[Stored dataset items]
■ ■ ■ ■

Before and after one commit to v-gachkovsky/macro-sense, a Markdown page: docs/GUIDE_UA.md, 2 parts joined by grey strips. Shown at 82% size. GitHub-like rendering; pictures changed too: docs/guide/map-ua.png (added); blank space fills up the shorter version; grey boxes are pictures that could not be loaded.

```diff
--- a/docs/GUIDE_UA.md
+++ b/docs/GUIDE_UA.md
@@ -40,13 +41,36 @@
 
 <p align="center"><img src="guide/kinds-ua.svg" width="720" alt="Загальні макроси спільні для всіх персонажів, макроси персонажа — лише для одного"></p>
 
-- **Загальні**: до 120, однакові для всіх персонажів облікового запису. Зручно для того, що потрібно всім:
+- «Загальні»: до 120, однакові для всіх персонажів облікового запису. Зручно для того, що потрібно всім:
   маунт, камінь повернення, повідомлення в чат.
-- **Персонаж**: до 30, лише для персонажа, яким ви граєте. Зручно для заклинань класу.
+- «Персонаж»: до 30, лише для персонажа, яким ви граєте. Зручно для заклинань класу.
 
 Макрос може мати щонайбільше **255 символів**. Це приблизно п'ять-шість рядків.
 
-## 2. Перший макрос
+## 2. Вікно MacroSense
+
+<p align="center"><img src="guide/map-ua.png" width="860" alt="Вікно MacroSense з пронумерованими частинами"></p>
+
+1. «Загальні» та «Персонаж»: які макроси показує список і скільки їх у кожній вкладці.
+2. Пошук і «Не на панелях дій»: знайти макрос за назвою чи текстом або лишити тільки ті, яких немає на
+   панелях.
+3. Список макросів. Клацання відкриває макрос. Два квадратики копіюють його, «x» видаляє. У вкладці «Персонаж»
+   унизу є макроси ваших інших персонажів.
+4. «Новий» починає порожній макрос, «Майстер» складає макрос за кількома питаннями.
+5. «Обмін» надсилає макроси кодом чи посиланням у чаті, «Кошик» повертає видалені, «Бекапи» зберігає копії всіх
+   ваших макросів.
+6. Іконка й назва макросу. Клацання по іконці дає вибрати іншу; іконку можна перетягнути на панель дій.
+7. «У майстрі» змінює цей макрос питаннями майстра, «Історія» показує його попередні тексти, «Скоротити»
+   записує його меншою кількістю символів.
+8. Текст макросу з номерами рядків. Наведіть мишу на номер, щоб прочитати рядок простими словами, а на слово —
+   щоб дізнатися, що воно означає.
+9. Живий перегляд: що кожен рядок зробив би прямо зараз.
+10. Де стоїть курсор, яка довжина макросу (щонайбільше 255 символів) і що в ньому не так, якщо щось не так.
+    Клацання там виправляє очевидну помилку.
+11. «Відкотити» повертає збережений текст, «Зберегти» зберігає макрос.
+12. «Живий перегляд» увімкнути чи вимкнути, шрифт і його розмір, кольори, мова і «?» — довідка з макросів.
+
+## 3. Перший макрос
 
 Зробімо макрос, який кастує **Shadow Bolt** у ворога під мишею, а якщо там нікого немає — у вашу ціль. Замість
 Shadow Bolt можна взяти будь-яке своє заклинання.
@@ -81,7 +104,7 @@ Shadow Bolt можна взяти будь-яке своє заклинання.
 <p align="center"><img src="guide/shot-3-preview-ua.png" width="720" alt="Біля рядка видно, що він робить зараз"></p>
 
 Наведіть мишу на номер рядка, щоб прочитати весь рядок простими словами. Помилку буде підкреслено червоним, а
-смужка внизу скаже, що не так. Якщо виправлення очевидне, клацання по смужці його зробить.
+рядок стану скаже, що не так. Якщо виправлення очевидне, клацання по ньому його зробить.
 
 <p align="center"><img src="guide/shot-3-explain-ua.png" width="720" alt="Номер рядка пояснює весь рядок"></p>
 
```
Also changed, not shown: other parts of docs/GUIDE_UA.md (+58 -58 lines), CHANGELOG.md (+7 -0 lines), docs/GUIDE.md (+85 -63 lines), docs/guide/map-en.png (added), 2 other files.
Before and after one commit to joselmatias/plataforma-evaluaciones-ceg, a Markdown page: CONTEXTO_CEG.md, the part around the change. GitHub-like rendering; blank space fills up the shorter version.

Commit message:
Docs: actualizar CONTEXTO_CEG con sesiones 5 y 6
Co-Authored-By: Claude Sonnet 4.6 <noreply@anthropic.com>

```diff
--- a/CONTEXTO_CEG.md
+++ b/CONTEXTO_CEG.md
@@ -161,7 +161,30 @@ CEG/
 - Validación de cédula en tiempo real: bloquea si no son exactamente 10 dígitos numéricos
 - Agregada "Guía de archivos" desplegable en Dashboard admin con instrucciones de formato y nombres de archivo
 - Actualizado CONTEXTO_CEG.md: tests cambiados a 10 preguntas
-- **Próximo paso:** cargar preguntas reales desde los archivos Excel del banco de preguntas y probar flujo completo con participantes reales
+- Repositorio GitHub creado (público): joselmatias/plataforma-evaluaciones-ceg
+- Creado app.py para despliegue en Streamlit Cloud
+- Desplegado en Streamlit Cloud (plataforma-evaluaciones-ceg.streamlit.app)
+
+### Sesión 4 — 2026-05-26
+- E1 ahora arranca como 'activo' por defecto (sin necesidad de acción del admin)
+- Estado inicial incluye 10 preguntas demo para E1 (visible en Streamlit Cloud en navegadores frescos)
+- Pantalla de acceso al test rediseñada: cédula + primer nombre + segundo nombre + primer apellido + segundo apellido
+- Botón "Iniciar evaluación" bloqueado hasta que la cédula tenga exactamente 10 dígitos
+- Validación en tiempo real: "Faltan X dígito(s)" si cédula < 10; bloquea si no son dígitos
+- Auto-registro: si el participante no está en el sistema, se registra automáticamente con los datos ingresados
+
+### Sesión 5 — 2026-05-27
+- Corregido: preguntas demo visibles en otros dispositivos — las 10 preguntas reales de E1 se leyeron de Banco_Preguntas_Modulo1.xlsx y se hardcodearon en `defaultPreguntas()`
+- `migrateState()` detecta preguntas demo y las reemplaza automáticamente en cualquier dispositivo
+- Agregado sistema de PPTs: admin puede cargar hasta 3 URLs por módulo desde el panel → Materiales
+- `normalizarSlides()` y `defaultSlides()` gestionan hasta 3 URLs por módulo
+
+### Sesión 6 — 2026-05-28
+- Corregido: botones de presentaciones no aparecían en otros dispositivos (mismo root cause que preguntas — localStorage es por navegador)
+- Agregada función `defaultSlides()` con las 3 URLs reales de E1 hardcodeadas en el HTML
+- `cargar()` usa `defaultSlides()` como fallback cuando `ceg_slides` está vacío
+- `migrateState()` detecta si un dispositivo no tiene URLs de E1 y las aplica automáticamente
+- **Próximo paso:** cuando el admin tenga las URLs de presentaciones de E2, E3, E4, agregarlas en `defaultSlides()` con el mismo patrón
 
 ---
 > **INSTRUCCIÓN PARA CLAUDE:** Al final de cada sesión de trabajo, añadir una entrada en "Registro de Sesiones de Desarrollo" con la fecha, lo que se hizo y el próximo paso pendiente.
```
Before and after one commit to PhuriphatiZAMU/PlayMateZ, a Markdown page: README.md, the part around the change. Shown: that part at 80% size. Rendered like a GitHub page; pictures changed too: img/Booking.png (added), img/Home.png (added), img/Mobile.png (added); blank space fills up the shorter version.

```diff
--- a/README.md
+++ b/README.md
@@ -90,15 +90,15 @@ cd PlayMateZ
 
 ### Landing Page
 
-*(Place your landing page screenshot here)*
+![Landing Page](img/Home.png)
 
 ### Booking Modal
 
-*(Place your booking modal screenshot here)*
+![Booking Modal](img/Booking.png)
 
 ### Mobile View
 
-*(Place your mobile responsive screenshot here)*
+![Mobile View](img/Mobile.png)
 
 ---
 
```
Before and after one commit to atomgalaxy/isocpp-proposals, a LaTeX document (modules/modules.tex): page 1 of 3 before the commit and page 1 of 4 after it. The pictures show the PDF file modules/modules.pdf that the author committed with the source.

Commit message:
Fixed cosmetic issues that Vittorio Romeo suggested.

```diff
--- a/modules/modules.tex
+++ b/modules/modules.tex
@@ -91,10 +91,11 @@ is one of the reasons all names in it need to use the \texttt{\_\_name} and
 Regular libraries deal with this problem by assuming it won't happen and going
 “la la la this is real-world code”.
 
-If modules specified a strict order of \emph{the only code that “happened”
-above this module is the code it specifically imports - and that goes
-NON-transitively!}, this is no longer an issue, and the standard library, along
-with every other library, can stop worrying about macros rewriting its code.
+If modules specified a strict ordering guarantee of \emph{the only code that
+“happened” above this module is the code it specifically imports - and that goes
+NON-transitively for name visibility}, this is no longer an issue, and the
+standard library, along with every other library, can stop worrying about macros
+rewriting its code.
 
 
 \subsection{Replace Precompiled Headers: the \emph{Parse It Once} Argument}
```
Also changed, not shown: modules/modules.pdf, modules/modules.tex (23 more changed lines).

■ ■ ■ ■

**Task to carry out:** Every line above that holds the string "Cloud" should be returned.

**Solution for this exercise:**
+- Creado app.py para despliegue en Streamlit Cloud
+- Desplegado en Streamlit Cloud (plataforma-evaluaciones-ceg.streamlit.app)
+- Estado inicial incluye 10 preguntas demo para E1 (visible en Streamlit Cloud en navegadores frescos)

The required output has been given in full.